All Things Great and Small
Written by Calliope Pappadakis   
Monday, 13 June 2011 09:39

Incubator Day 5Our Marans eggs are on Day 5 of incubation. We spent some time yesterday trying to hone in the temperature to 99.5 degrees F. We were using 4 different thermometers and they were each giving us different readings. The good news is, there was some consistency in where we placed the thermometers in and around the incubator. Right now we think we are somewhere between 98.8 and 100.2. Hopefully our growing chicks are finding it juuuust right. On Day 7 and 14 we will have the chance to "candle" the eggs, i.e., hold a special "flashlight" up to the eggs to determine if there is any growth inside. It's harder to see with these dark eggs, but we should be able to make out an embryo in most of the eggs. I can't wait!

 

Last night we spent some time locating organic feed suppliers and making plans to build our chicken "run" and moving the heavy coup to a designated spot in the backyard near the Sugar Maple tree. Before they go outside, they'll be indoors with us for a few weeks. We'll need to get pine shavings for the young chicks and dry chick food, and each week until they are mostly grown, their feed changes to accomodate their growing needs. Friends at Fertrell recommended Organic Unlimited so we're looking to see if they distribute to a store closer to us.

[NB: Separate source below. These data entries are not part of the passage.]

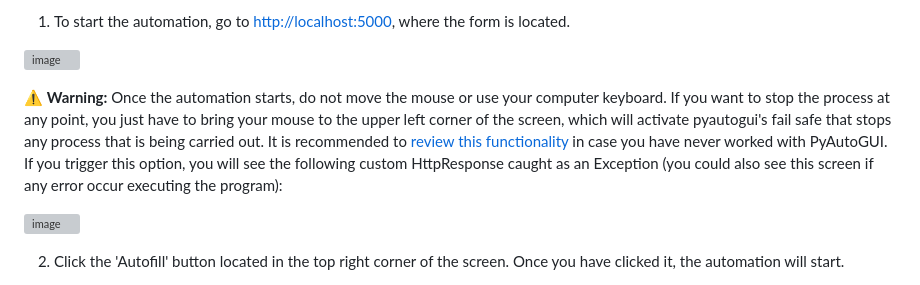
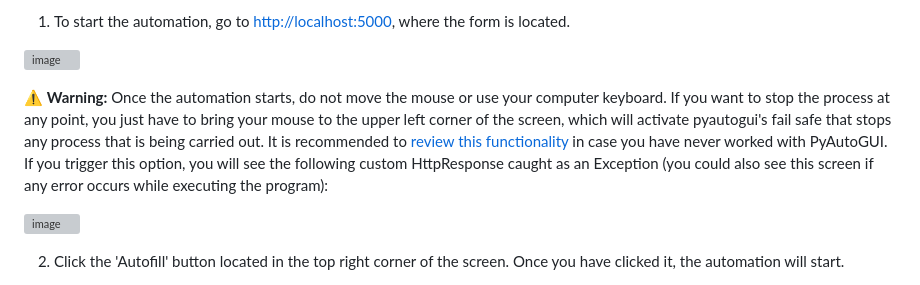
Before and after one commit to linasofi13/DSI-Automation-Challenge-LinaBallesteros-, a Markdown page: README.md, the part around the change. Drawn GitHub-style; grey boxes are pictures that could not be loaded.

```diff
--- a/README.md
+++ b/README.md
@@ -134,7 +134,7 @@ It is important to highlight that the use of the PyAutoGUI library can be comple
 
 ![image](https://github.com/linasofi13/DSI-Automation-Challenge-LinaBallesteros-/assets/140737132/05bb29c7-18db-490b-b7ee-3d1c647993af)
 
-:warning: **Warning:** Once the automation starts, do not move the mouse or use your computer keyboard. If you want to stop the process at any point, you just have to bring your mouse to the upper left corner of the screen, which will activate pyautogui's fail safe that stops any process that is being carried out. It is recommended to [review this functionality](https://youtu.be/eAIJ-hYzYeo?si=O6wUIf45tx9UuoL4) in case you have never worked with PyAutoGUI. If you trigger this option, you will see the following custom HttpResponse caught as an Exception (you could also see this screen if any error occur executing the program):
+:warning: **Warning:** Once the automation starts, do not move the mouse or use your computer keyboard. If you want to stop the process at any point, you just have to bring your mouse to the upper left corner of the screen, which will activate pyautogui's fail safe that stops any process that is being carried out. It is recommended to [review this functionality](https://youtu.be/eAIJ-hYzYeo?si=O6wUIf45tx9UuoL4) in case you have never worked with PyAutoGUI. If you trigger this option, you will see the following custom HttpResponse caught as an Exception (you could also see this screen if any error occurs while executing the program):
 
 ![image](https://github.com/linasofi13/DSI-Automation-Challenge-LinaBallesteros-/assets/103126242/c880d37c-44a4-46f0-8204-ad25e1f0647b)
 
```
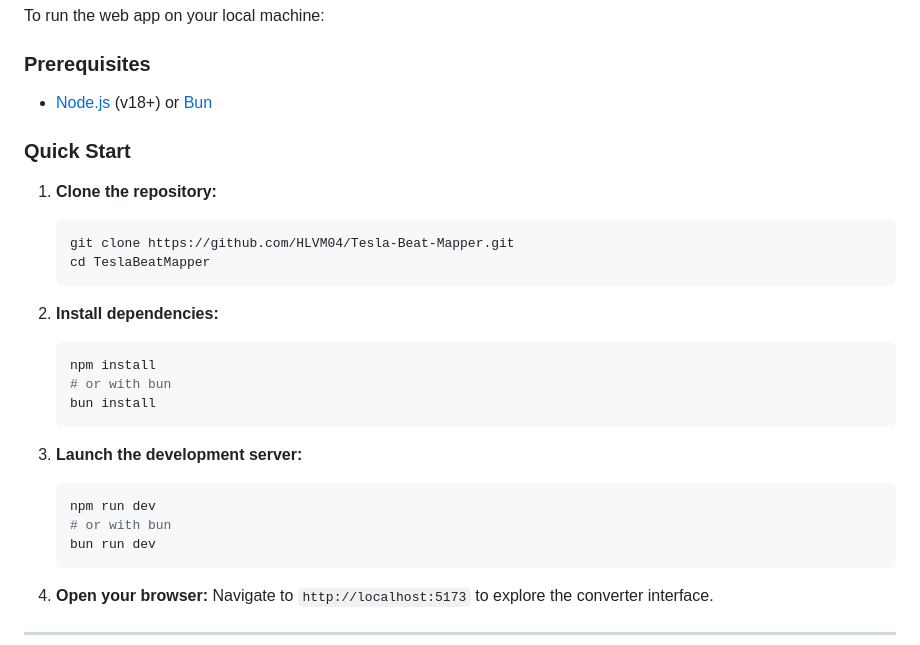
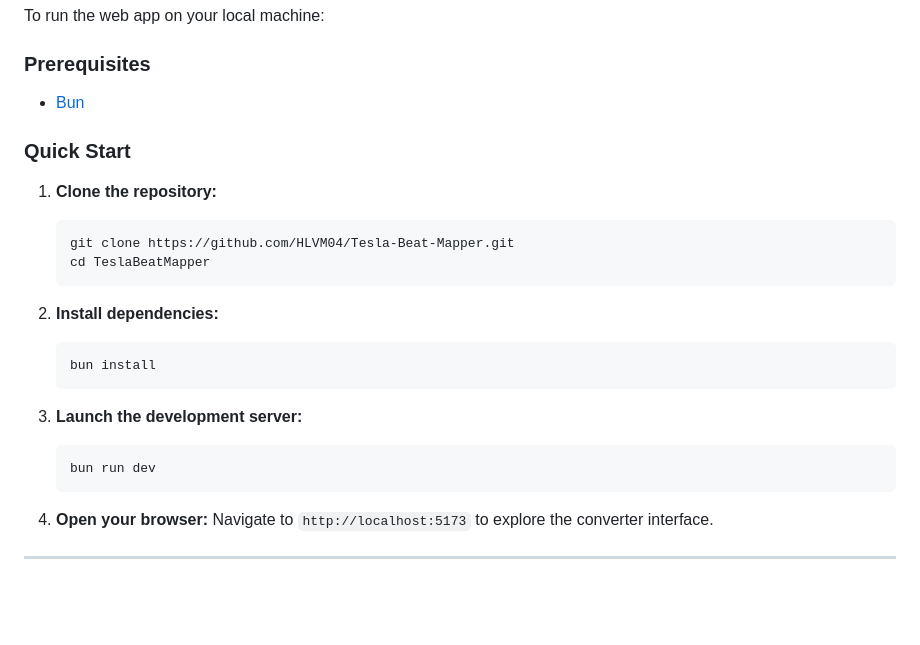
Before and after one commit to HLVM04/Tesla-Beat-Saber-Light-Show-Converter, a Markdown page: README.md, the part around one of its changes. Drawn GitHub-style; blank space fills up the shorter version.

Commit message:
docs: Remove Node/npm references and promote Bun exclusively in README.md

````diff
--- a/README.md
+++ b/README.md
@@ -50,7 +50,7 @@ Tesla Beat Mapper parses the structure of Beat Saber beat maps and maps game act
 To run the web app on your local machine:
 
 ### Prerequisites
-- [Node.js](https://nodejs.org/) (v18+) or [Bun](https://bun.sh/)
+- [Bun](https://bun.sh/)
 
 ### Quick Start
 
@@ -62,15 +62,11 @@ To run the web app on your local machine:
 
 2. **Install dependencies:**
    ```bash
-   npm install
-   # or with bun
    bun install
    ```
 
 3. **Launch the development server:**
    ```bash
-   npm run dev
-   # or with bun
    bun run dev
    ```
 
````
Also changed, not shown: other parts of README.md (+1 -1 lines).
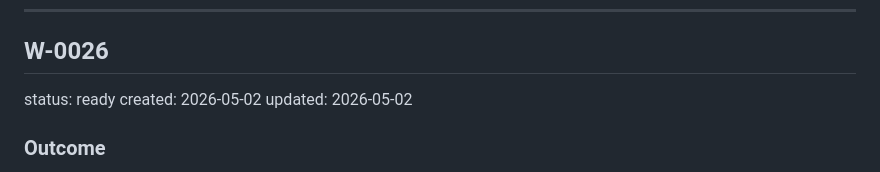
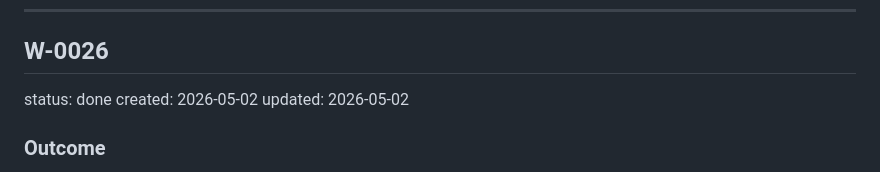
Before and after one commit to davidamitchell/Latest-developments-, a Markdown page: BACKLOG.md, the part around the change. Rendered like a GitHub page.

Commit message:
chore: mark W-0026 done in backlog
https://claude.ai/code/session_01QAEuGfs29ULoCCTbZmUPNH

```diff
--- a/BACKLOG.md
+++ b/BACKLOG.md
@@ -1024,7 +1024,7 @@ sources:
 
 ## W-0026
 
-status: ready
+status: done
 created: 2026-05-02
 updated: 2026-05-02
 
```
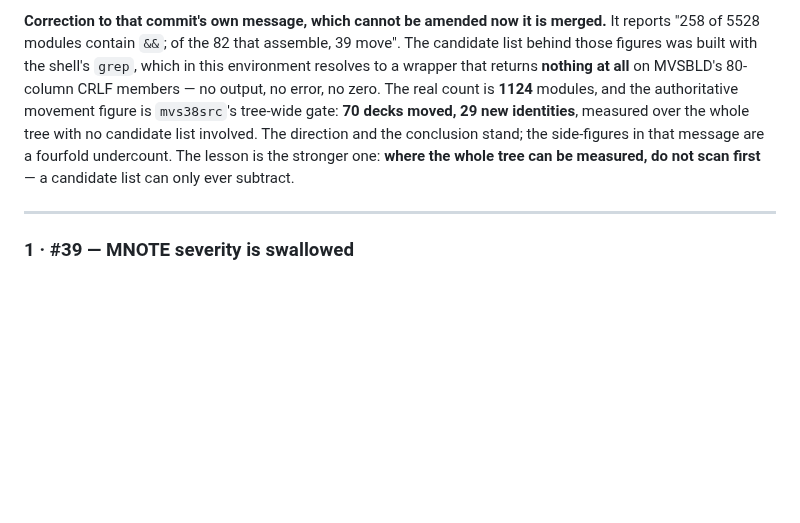
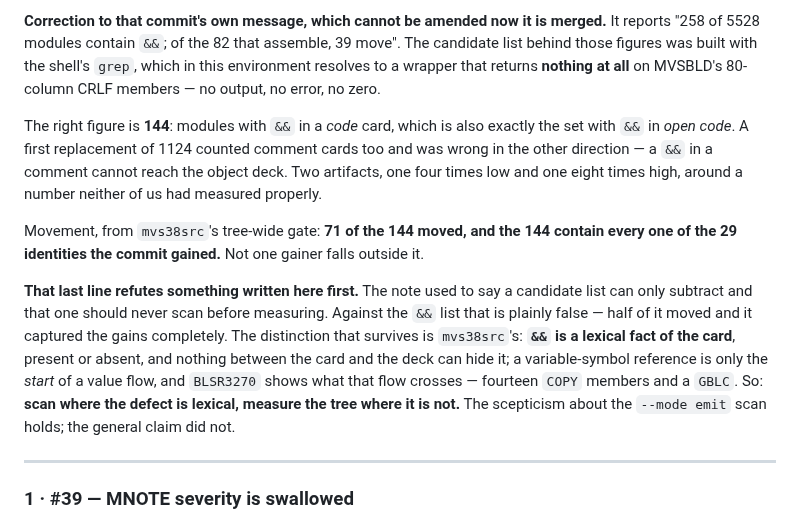
Before and after one commit to mvslovers/cc370, a Markdown page: TODO.md, the part around the change. Drawn GitHub-style; blank space fills up the shorter version.

Commit message:
docs: the '&&' figure is 144, and the claim built on it was wrong
Corrects a correction. 258 was four times low because the shell's grep
returns nothing on MVSBLD's CRLF members; 1124 was eight times high
because it counted comment cards, and a '&&' in a comment cannot reach
the object deck. Both were mine. The load-bearing figure is 144 --
modules with '&&' in a code card, which is exactly the set with '&&' in
open code -- verified here independently of the peer's scan.

The generalisation drawn from the first correction does not survive it.
"A candidate list can only subtract, so never scan before measuring" is
refuted by this very list: 71 of the 144 moved, and the 144 contain all
29 identities the commit gained, with no gainer outside it. That is a
scan doing what a scan is for.

What replaces it is a distinction rather than a rule. '&&' is a lexical
fact of the card -- the characters are there or they are not, and nothing
between the card and the deck can hide them. A variable-symbol reference
is only the start of a value flow, and BLSR3270 is the measure of what
such a flow crosses: fourteen COPY members and a GBLC. Scan where the
defect is lexical; measure the tree where it is not.

```diff
--- a/TODO.md
+++ b/TODO.md
@@ -134,13 +134,28 @@ byte-identity could never show it.
 merged.** It reports "258 of 5528 modules contain `&&`; of the 82 that assemble,
 39 move". The candidate list behind those figures was built with the shell's
 `grep`, which in this environment resolves to a wrapper that returns **nothing at
-all** on MVSBLD's 80-column CRLF members — no output, no error, no zero. The real
-count is **1124** modules, and the authoritative movement figure is `mvs38src`'s
-tree-wide gate: **70 decks moved, 29 new identities**, measured over the whole
-tree with no candidate list involved. The direction and the conclusion stand; the
-side-figures in that message are a fourfold undercount. The lesson is the
-stronger one: **where the whole tree can be measured, do not scan first** — a
-candidate list can only ever subtract.
+all** on MVSBLD's 80-column CRLF members — no output, no error, no zero.
+
+The right figure is **144**: modules with `&&` in a *code* card, which is also
+exactly the set with `&&` in *open code*. A first replacement of 1124 counted
+comment cards too and was wrong in the other direction — a `&&` in a comment
+cannot reach the object deck. Two artifacts, one four times low and one eight
+times high, around a number neither of us had measured properly.
+
+Movement, from `mvs38src`'s tree-wide gate: **71 of the 144 moved, and the 144
+contain every one of the 29 identities the commit gained.** Not one gainer falls
+outside it.
+
+**That last line refutes something written here first.** The note used to say a
+candidate list can only subtract and that one should never scan before measuring.
+Against the `&&` list that is plainly false — half of it moved and it captured
+the gains completely. The distinction that survives is `mvs38src`'s: **`&&` is a
+lexical fact of the card**, present or absent, and nothing between the card and
+the deck can hide it; a variable-symbol reference is only the *start* of a value
+flow, and `BLSR3270` shows what that flow crosses — fourteen `COPY` members and a
+`GBLC`. So: **scan where the defect is lexical, measure the tree where it is
+not.** The scepticism about the `--mode emit` scan holds; the general claim did
+not.
 
 ---
 
```
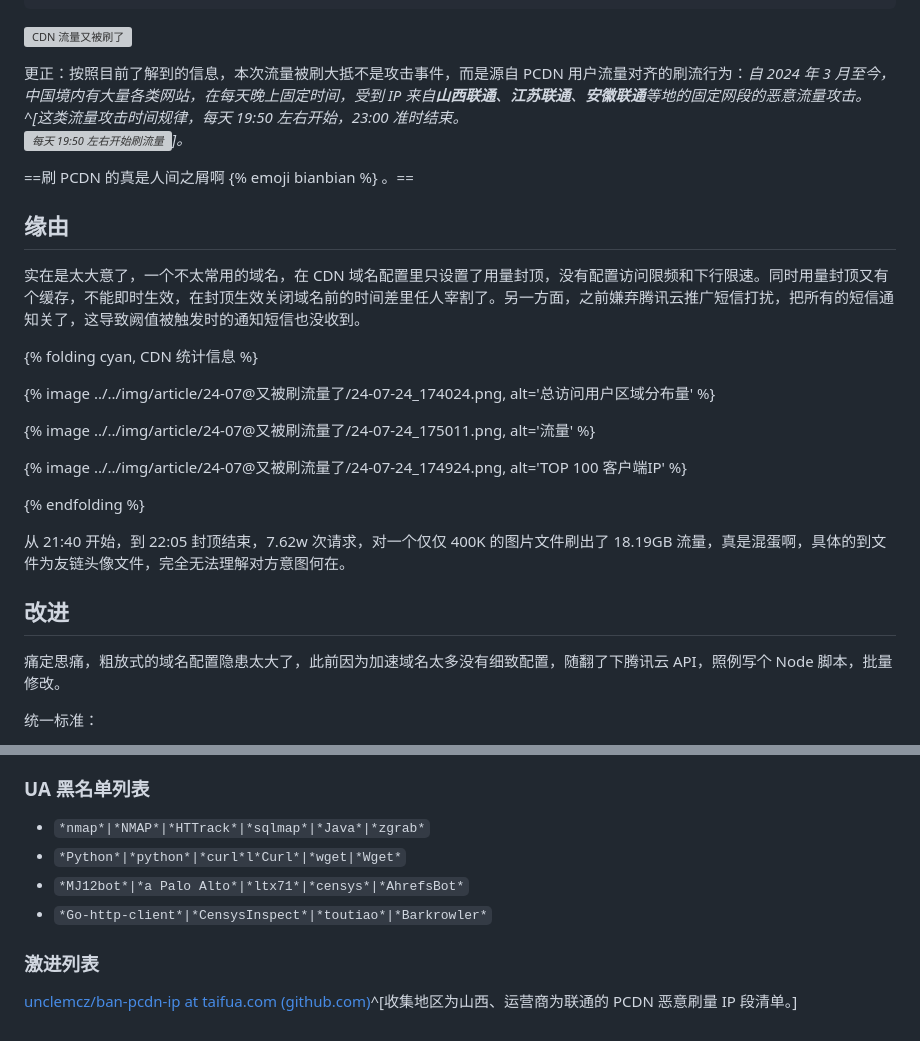
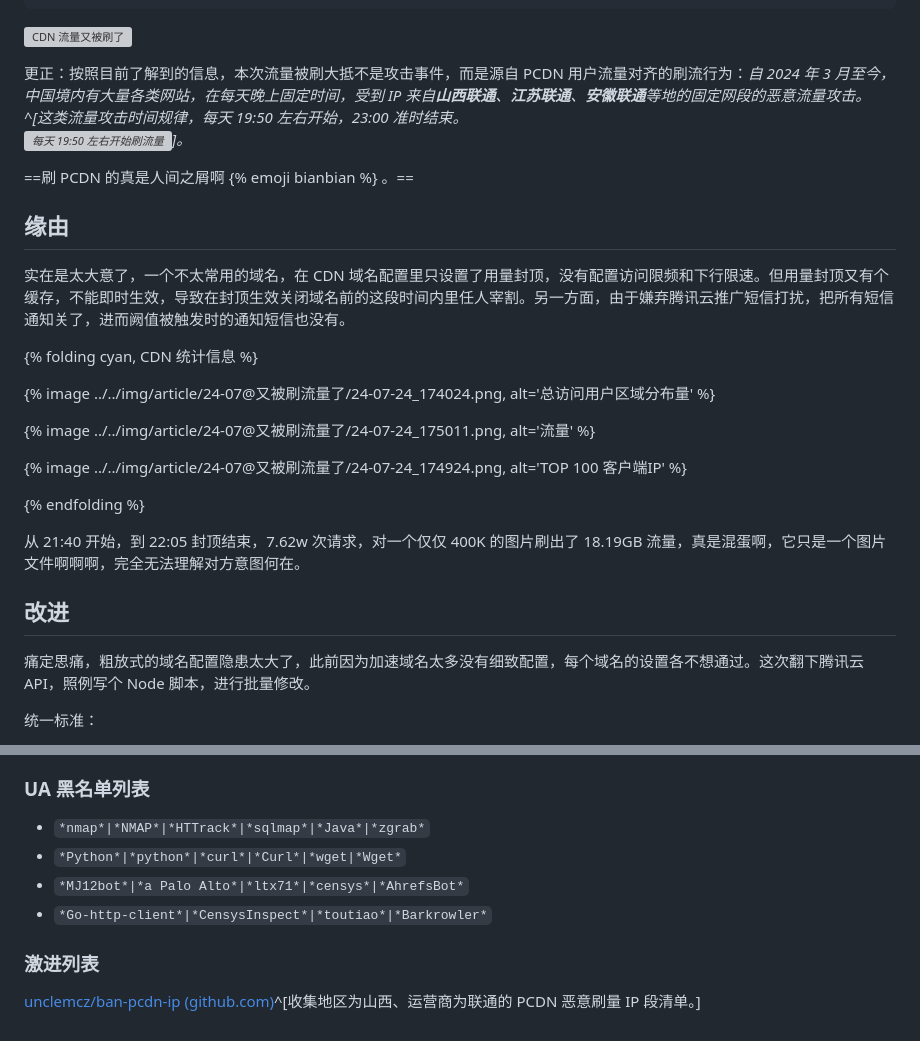
Before and after one commit to inkss/markdown, a Markdown page: Hexo/2024/24-07@又被刷流量了.md, 2 parts joined by grey strips. GitHub-like rendering; grey boxes are pictures that could not be loaded.

Commit message:
修正内容

```diff
--- a/Hexo/2024/24-07@又被刷流量了.md
+++ b/Hexo/2024/24-07@又被刷流量了.md
@@ -23,7 +23,7 @@ headimg: ../../img/article/24-07@又被刷流量了/Hexo博客封面.png
 
 ## 缘由
 
-实在是太大意了，一个不太常用的域名，在 CDN 域名配置里只设置了用量封顶，没有配置访问限频和下行限速。同时用量封顶又有个缓存，不能即时生效，在封顶生效关闭域名前的时间差里任人宰割了。另一方面，之前嫌弃腾讯云推广短信打扰，把所有的短信通知关了，这导致阙值被触发时的通知短信也没收到。
+实在是太大意了，一个不太常用的域名，在 CDN 域名配置里只设置了用量封顶，没有配置访问限频和下行限速。但用量封顶又有个缓存，不能即时生效，导致在封顶生效关闭域名前的这段时间内里任人宰割。另一方面，由于嫌弃腾讯云推广短信打扰，把所有短信通知关了，进而阙值被触发时的通知短信也没有。
 
 {% folding cyan, CDN 统计信息 %}
 
@@ -35,11 +35,11 @@ headimg: ../../img/article/24-07@又被刷流量了/Hexo博客封面.png
 
 {% endfolding %}
 
-从 21:40 开始，到 22:05 封顶结束，7.62w 次请求，对一个仅仅 400K 的图片文件刷出了 18.19GB 流量，真是混蛋啊，具体的到文件为友链头像文件，完全无法理解对方意图何在。
+从 21:40 开始，到 22:05 封顶结束，7.62w 次请求，对一个仅仅 400K 的图片刷出了 18.19GB 流量，真是混蛋啊，它只是一个图片文件啊啊啊，完全无法理解对方意图何在。
 
 ## 改进
 
-痛定思痛，粗放式的域名配置隐患太大了，此前因为加速域名太多没有细致配置，随翻了下腾讯云 API，照例写个 Node 脚本，批量修改。
+痛定思痛，粗放式的域名配置隐患太大了，此前因为加速域名太多没有细致配置，每个域名的设置各不想通过。这次翻下腾讯云 API，照例写个 Node 脚本，进行批量修改。
 
 统一标准：
 
@@ -64,10 +64,10 @@ headimg: ../../img/article/24-07@又被刷流量了/Hexo博客封面.png
 ### UA 黑名单列表
 
 - `*nmap*|*NMAP*|*HTTrack*|*sqlmap*|*Java*|*zgrab*`
-- `*Python*|*python*|*curl*l*Curl*|*wget|*Wget*`
+- `*Python*|*python*|*curl*|*Curl*|*wget|*Wget*`
 - `*MJ12bot*|*a Palo Alto*|*ltx71*|*censys*|*AhrefsBot*`
 - `*Go-http-client*|*CensysInspect*|*toutiao*|*Barkrowler*`
 
 ### 激进列表
 
-[unclemcz/ban-pcdn-ip at taifua.com (github.com)](https://github.com/unclemcz/ban-pcdn-ip?ref=taifua.com)^[收集地区为山西、运营商为联通的 PCDN 恶意刷量 IP 段清单。]
+[unclemcz/ban-pcdn-ip (github.com)](https://github.com/unclemcz/ban-pcdn-ip?ref=taifua.com)^[收集地区为山西、运营商为联通的 PCDN 恶意刷量 IP 段清单。]
```
Also changed, not shown: other parts of Hexo/2024/24-07@又被刷流量了.md (+2 -2 lines).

The other big decision we're in the process of making is what to do with the extra chickens that hatch. Our goal is to have a dozen hens and one rooster. His name is Earl. I told myself I wasn't going to name the birds, but it has been decided that the rooster's name is Earl. His father was "Duke" and so he will be the Earl of Duke. :)

Anyway, we are hatching 26 chicks. We only want to keep 13. The dilemma is that if they all, or most of them, hatch, we'll have around 13 birds to find a home for. We don't want to give them to just anyone. Folks like Wynette at Adamson Acres have worked very hard to maintain the Marans purity in breed. "We are proud to state that our French Copper Black Marans bloodlines include Davis, Jeane, and Presley lines. We feel we have made very good choices on these bloodlines, and we will continue breeding for dark egg color and excellent conformation of birds." Marans should always have feathered shanks and lay dark eggs and if they are bred with another kind of chicken all that hard work to maintain the French breed in the US will have been neglectfully dismissed. We know of at least one chicken breeder that keeps Marans, but what if all our leftover birds are male? They are much harder to find homes for. So then we face reality - Marans are known for their excellent meat quality. While we were at Fertrell, I found a flyer for a local poultry processor. Do we take these young birds to be processed for meat? Would we be able to eat them after having hatched (and loved) them? Mmh... lots to think about.

In the meantime, we have a lot to do to prep for their arrival. On Day 21, they'll begin pipping (chipping away at their shells in order to hatch) and within 3 days, they'll need to be placed in a brooding box. We have the infrared lights, the waterers and the feeders. The Earthy Cowboy is going to fashion a box for them under the table with greenhouse plastic, deer netting and other bits of DIY kinds of things. Pine shavings will cover the floor of the box and within just a week, we'll give them a perch to try out. Stay posted for more details on our experiment.